### [EXCERPTED RECORDS]
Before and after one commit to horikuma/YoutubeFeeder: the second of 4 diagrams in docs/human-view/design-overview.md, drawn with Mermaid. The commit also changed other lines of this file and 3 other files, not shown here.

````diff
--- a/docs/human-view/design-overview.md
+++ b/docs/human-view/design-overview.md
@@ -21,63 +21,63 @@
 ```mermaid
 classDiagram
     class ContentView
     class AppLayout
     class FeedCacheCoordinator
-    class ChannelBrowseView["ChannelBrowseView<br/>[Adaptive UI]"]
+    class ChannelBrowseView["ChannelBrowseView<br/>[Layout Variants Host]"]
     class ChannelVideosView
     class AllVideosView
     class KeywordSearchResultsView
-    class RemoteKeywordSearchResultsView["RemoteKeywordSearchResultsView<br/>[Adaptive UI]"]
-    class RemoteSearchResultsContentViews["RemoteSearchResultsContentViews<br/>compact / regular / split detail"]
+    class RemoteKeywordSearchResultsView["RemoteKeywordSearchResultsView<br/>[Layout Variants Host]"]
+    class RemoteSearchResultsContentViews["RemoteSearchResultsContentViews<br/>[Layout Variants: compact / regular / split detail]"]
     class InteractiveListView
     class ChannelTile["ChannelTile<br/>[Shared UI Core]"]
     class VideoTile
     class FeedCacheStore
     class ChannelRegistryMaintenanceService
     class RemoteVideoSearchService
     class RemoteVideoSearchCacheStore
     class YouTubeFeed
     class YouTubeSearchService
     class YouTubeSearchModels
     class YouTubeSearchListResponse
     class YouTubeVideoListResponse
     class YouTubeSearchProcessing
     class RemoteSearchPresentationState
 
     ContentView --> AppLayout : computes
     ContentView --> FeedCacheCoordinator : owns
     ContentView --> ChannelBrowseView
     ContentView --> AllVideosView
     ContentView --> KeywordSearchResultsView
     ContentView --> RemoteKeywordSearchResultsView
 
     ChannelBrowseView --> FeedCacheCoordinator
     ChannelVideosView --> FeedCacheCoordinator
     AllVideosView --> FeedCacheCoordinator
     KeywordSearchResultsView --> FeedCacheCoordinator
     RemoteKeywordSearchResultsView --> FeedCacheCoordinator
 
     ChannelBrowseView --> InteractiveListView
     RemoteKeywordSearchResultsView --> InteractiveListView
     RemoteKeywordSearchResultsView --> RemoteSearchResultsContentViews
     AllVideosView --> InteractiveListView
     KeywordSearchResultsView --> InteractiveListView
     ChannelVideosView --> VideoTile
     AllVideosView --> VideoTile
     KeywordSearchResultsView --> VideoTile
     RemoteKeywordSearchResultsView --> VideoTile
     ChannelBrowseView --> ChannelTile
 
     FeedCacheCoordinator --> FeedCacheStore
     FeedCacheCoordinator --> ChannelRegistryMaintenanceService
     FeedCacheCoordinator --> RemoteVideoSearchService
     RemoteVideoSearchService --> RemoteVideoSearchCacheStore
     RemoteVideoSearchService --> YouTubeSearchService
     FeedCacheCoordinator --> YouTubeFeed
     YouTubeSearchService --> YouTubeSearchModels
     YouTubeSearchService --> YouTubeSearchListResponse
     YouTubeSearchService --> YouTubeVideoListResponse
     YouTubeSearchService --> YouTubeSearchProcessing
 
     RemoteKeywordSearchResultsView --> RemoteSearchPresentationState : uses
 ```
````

### [EXERCISE OBJECTIVE]
Look through the entries above; copy every line holding the string "YouTubeSearchService".

### [FINISHED TASK]
     class YouTubeSearchService
     RemoteVideoSearchService --> YouTubeSearchService
     YouTubeSearchService --> YouTubeSearchModels
     YouTubeSearchService --> YouTubeSearchListResponse
     YouTubeSearchService --> YouTubeVideoListResponse
     YouTubeSearchService --> YouTubeSearchProcessing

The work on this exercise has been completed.